Wealthy Americans Lie About Charitable Giving

In 1973, Pew Research asked the typical American whether it is okay tell “white lies” or “harmless lies” that were intended to spare the feelings of the lie’s recipient. Over 79% said that this type of lying was morally wrong.

In 2015, the question was asked again. This time, there was a steep drop, as only 43% said that this type of lying was morally wrong.

Unfortunately, America’s wealthy seemed to do its part to tilt the trend. In 1973, wealthy participants weighed in at 89% to say that this type of lying was wrong. By 2015, only 27% of the wealthy considered this wrong.

This change manifests itself in a lie told … Read the rest of this article!

Why The Wealthy Own Timberland

Other than oil and natural gas, guess what is the most widely owned commodity by the wealthy? As the headline gives away, it is timber.

Among households with over $2.5 million in investments excluding their primary residences, the average allocation to timber is almost 8%. Although timber does seem to be something of an all-or-nothing investment selection. A slight majority–about 62%–own no timberland rights at all. But of those that do, the average allocation to timber investments in their portfolio is almost 17%.

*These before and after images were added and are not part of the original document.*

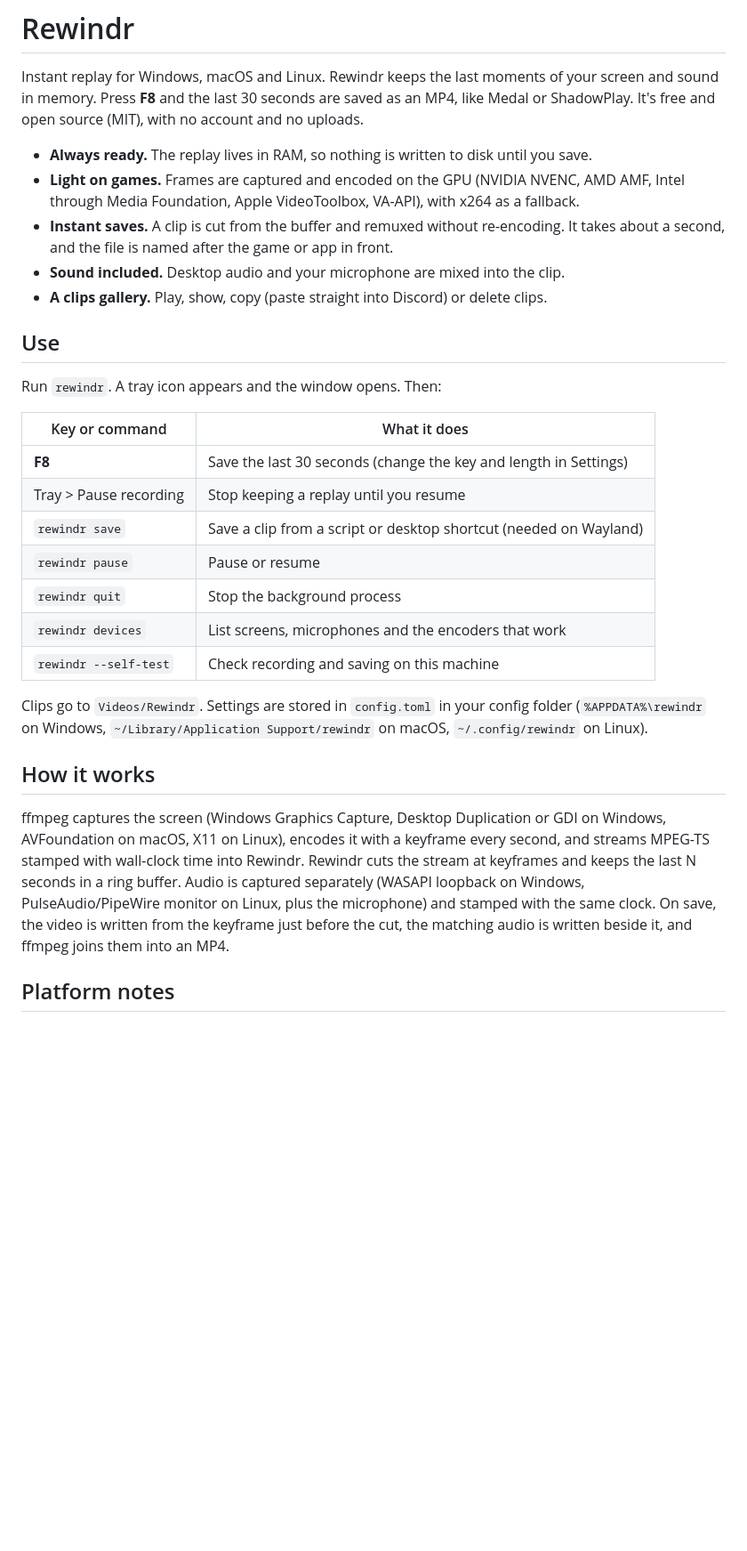
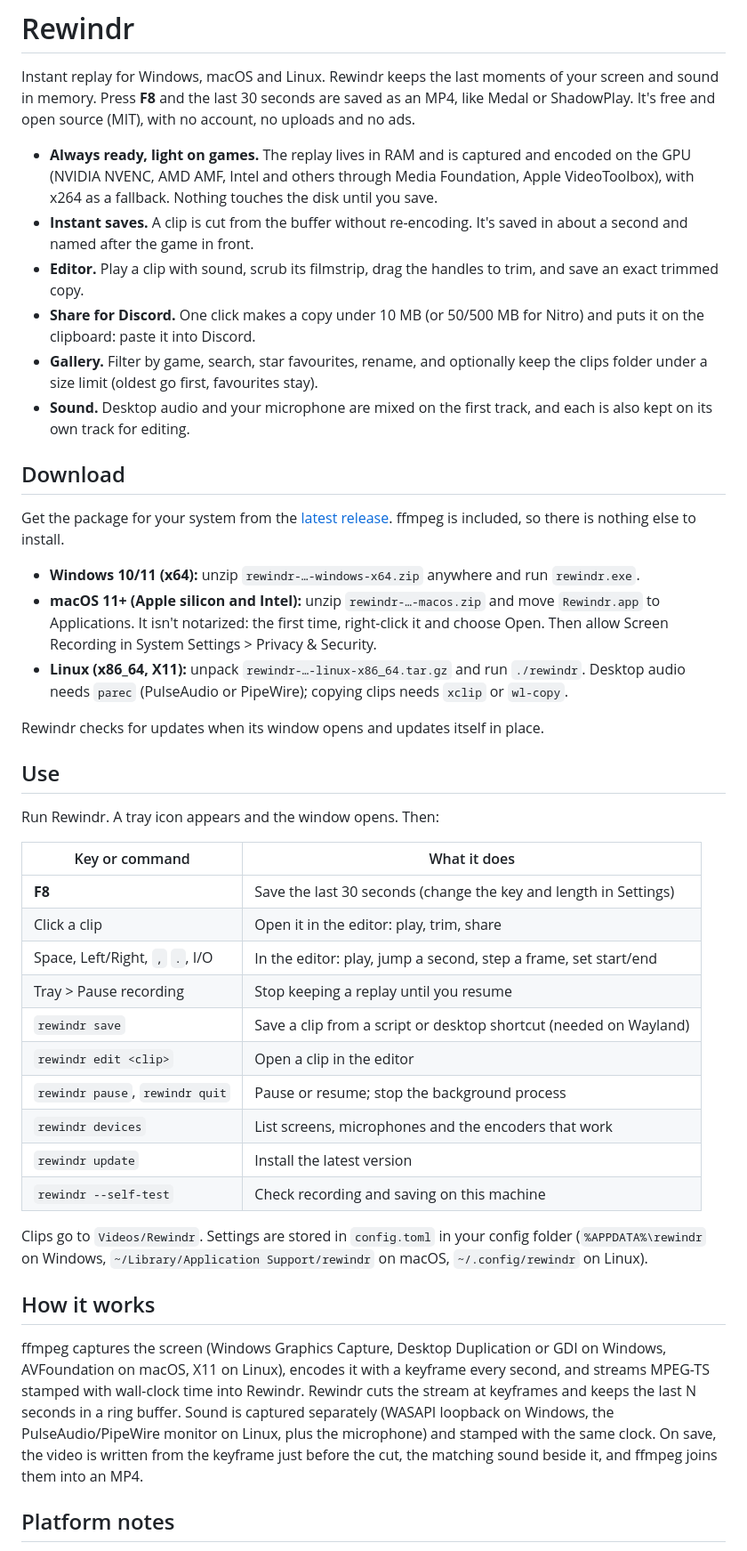
Before and after one commit to fsiuhgshiqoih32/kairo, a Markdown page: README.md, the part around one of its changes. Shown at 89% size. GitHub-like rendering; blank space fills up the shorter version.

```diff
--- a/README.md
+++ b/README.md
@@ -2,28 +2,52 @@
 
 Instant replay for Windows, macOS and Linux. Rewindr keeps the last moments of your screen and
 sound in memory. Press **F8** and the last 30 seconds are saved as an MP4, like Medal or
-ShadowPlay. It's free and open source (MIT), with no account and no uploads.
+ShadowPlay. It's free and open source (MIT), with no account, no uploads and no ads.
 
-- **Always ready.** The replay lives in RAM, so nothing is written to disk until you save.
-- **Light on games.** Frames are captured and encoded on the GPU (NVIDIA NVENC, AMD AMF,
-  Intel through Media Foundation, Apple VideoToolbox, VA-API), with x264 as a fallback.
-- **Instant saves.** A clip is cut from the buffer and remuxed without re-encoding. It takes
-  about a second, and the file is named after the game or app in front.
-- **Sound included.** Desktop audio and your microphone are mixed into the clip.
-- **A clips gallery.** Play, show, copy (paste straight into Discord) or delete clips.
+- **Always ready, light on games.** The replay lives in RAM and is captured and encoded on the
+  GPU (NVIDIA NVENC, AMD AMF, Intel and others through Media Foundation, Apple VideoToolbox),
+  with x264 as a fallback. Nothing touches the disk until you save.
+- **Instant saves.** A clip is cut from the buffer without re-encoding. It's saved in about a
+  second and named after the game in front.
+- **Editor.** Play a clip with sound, scrub its filmstrip, drag the handles to trim, and save an
+  exact trimmed copy.
+- **Share for Discord.** One click makes a copy under 10 MB (or 50/500 MB for Nitro) and puts it
+  on the clipboard: paste it into Discord.
+- **Gallery.** Filter by game, search, star favourites, rename, and optionally keep the clips
+  folder under a size limit (oldest go first, favourites stay).
+- **Sound.** Desktop audio and your microphone are mixed on the first track, and each is also
+  kept on its own track for editing.
+
+## Download
+
+Get the package for your system from the
+[latest release](https://github.com/fsiuhgshiqoih32/rewindr/releases/latest). ffmpeg is
+included, so there is nothing else to install.
+
+- **Windows 10/11 (x64):** unzip `rewindr-…-windows-x64.zip` anywhere and run `rewindr.exe`.
+- **macOS 11+ (Apple silicon and Intel):** unzip `rewindr-…-macos.zip` and move `Rewindr.app`
+  to Applications. It isn't notarized: the first time, right-click it and choose Open. Then
+  allow Screen Recording in System Settings > Privacy & Security.
+- **Linux (x86_64, X11):** unpack `rewindr-…-linux-x86_64.tar.gz` and run `./rewindr`. Desktop
+  audio needs `parec` (PulseAudio or PipeWire); copying clips needs `xclip` or `wl-copy`.
+
+Rewindr checks for updates when its window opens and updates itself in place.
 
 ## Use
 
-Run `rewindr`. A tray icon appears and the window opens. Then:
+Run Rewindr. A tray icon appears and the window opens. Then:
 
 | Key or command | What it does |
 | --- | --- |
 | **F8** | Save the last 30 seconds (change the key and length in Settings) |
+| Click a clip | Open it in the editor: play, trim, share |
+| Space, Left/Right, `,` `.`, I/O | In the editor: play, jump a second, step a frame, set start/end |
 | Tray > Pause recording | Stop keeping a replay until you resume |
 | `rewindr save` | Save a clip from a script or desktop shortcut (needed on Wayland) |
-| `rewindr pause` | Pause or resume |
-| `rewindr quit` | Stop the background process |
+| `rewindr edit <clip>` | Open a clip in the editor |
+| `rewindr pause`, `rewindr quit` | Pause or resume; stop the background process |
 | `rewindr devices` | List screens, microphones and the encoders that work |
+| `rewindr update` | Install the latest version |
 | `rewindr --self-test` | Check recording and saving on this machine |
 
 Clips go to `Videos/Rewindr`. Settings are stored in `config.toml` in your config folder
@@ -35,10 +59,10 @@ Clips go to `Videos/Rewindr`. Settings are stored in `config.toml` in your confi
 ffmpeg captures the screen (Windows Graphics Capture, Desktop Duplication or GDI on Windows,
 AVFoundation on macOS, X11 on Linux), encodes it with a keyframe every second, and streams
 MPEG-TS stamped with wall-clock time into Rewindr. Rewindr cuts the stream at keyframes and
-keeps the last N seconds in a ring buffer. Audio is captured separately (WASAPI loopback on
-Windows, PulseAudio/PipeWire monitor on Linux, plus the microphone) and stamped with the same
-clock. On save, the video is written from the keyframe just before the cut, the matching
-audio is written beside it, and ffmpeg joins them into an MP4.
+keeps the last N seconds in a ring buffer. Sound is captured separately (WASAPI loopback on
+Windows, the PulseAudio/PipeWire monitor on Linux, plus the microphone) and stamped with the
+same clock. On save, the video is written from the keyframe just before the cut, the matching
+sound beside it, and ffmpeg joins them into an MP4.
 
 ## Platform notes
 
```
Also changed, not shown: other parts of README.md (+16 -7 lines), CHANGELOG.md (added, +18 -0 lines), assets/icon.png, 9 other files.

The appeal is that timberland is seen as a steady investment that can churn out cash flows during difficult economic conditions and are diversifiers from stocks, bonds, and whatever their … Read the rest of this article!

How Mutual Funds Are Taxed

Similar to partnerships, mutual funds pay no taxes themselves and operate on a pass-through basis (technically, the IRS puts mutual funds in the category of “regulated investment companies”). For tax purposes, the mutual fund distributes investment income to the fundholders, and depending upon the classification of the income, the fundholder will then pay taxes on the income received.

Generally, a mutual fund makes one of the following six types of investment distributions to its fundholders: (1) a return of capital distribution; (2) short-term capital gains; (3) long-term capital gains; (4) qualified dividends; (5) unqualified dividends; and (6) tax-exempt interest dividends.

A return of capital is a return of some funds that you initially … Read the rest of this article!

Oil Stock Investments vs. Commodities Futures Trading

I do not understand how regular commodities trading can be part of any sustainable wealth-building plan.

A futures contract is when you agree to buy or sell a commodity at a certain price at a certain future date. Let’s say oil is trading at $60 per barrel. Assume that you think a year from now, oil will trade at a higher price than that. So you enter into a futures contract to take delivery of 1,000 barrels of oil in November 2018. By August 2018, you appear to be right–the price of oil has increased to $75. You decide to close out your contract, and rather than taking delivery, you pass on the … Read the rest of this article!

Multimillionaires Spend Way Less Than Their Passive Income

In a survey of 1284 households that have a net worth of at least $2.5 million, 1232 of the households indicate that their annual spending is less than the income generated by their private business holdings, stock dividends, partnership distributions, and rental income. Given that, at a minimum, this implies passive cash flows of at least $12,000 per month, it may not sound surprising to you that these families can make it work.

But what I find interesting are the reflections from these wealthy individuals about their habits on their journey from a point at which their financial resources were modest to the point that they had accumulated something substantial.

And, in this Read the rest of this article!